Herben

Maurice Herben studied Mechanical Engineering at RWTH Aachen University. From 2006, he has worked as researcher and group manager at the Fraunhofer Institute for Production Technology in Aachen. In 2016, he helped bring Fraunhofer to Netherlands by setting up the FPC@UT together with Prof. Fred van Houten.
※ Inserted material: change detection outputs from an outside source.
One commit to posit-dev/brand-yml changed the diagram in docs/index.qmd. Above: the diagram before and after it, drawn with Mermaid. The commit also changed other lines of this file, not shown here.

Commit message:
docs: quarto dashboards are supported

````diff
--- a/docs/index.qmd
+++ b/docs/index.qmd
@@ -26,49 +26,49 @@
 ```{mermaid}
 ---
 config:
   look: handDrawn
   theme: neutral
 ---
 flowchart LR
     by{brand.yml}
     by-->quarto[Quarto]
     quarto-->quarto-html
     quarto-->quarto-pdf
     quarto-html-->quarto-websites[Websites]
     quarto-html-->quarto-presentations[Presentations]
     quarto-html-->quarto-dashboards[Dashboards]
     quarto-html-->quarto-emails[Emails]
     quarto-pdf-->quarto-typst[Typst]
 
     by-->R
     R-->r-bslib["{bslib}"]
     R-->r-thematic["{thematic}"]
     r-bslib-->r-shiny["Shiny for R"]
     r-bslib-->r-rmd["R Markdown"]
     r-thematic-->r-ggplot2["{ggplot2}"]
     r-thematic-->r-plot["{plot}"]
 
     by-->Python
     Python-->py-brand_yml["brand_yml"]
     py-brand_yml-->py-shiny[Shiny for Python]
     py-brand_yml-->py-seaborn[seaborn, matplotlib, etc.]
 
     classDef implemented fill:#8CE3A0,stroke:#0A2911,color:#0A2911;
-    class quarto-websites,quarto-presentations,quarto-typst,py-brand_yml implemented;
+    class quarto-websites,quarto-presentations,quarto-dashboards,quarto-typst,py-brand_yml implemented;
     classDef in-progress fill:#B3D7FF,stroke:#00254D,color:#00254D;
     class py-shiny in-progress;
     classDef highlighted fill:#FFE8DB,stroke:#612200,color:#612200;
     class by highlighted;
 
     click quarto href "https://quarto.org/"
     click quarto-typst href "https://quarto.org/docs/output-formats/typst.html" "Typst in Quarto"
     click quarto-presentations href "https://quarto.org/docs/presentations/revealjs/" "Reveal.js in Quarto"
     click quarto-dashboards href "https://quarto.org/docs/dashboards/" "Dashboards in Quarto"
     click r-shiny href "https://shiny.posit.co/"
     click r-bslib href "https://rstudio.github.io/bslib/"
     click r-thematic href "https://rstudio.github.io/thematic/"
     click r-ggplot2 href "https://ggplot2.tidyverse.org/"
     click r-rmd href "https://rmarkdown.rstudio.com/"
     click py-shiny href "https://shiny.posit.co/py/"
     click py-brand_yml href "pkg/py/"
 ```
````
Maurice has been a member of the management team since the official start of FPC in January, 2017.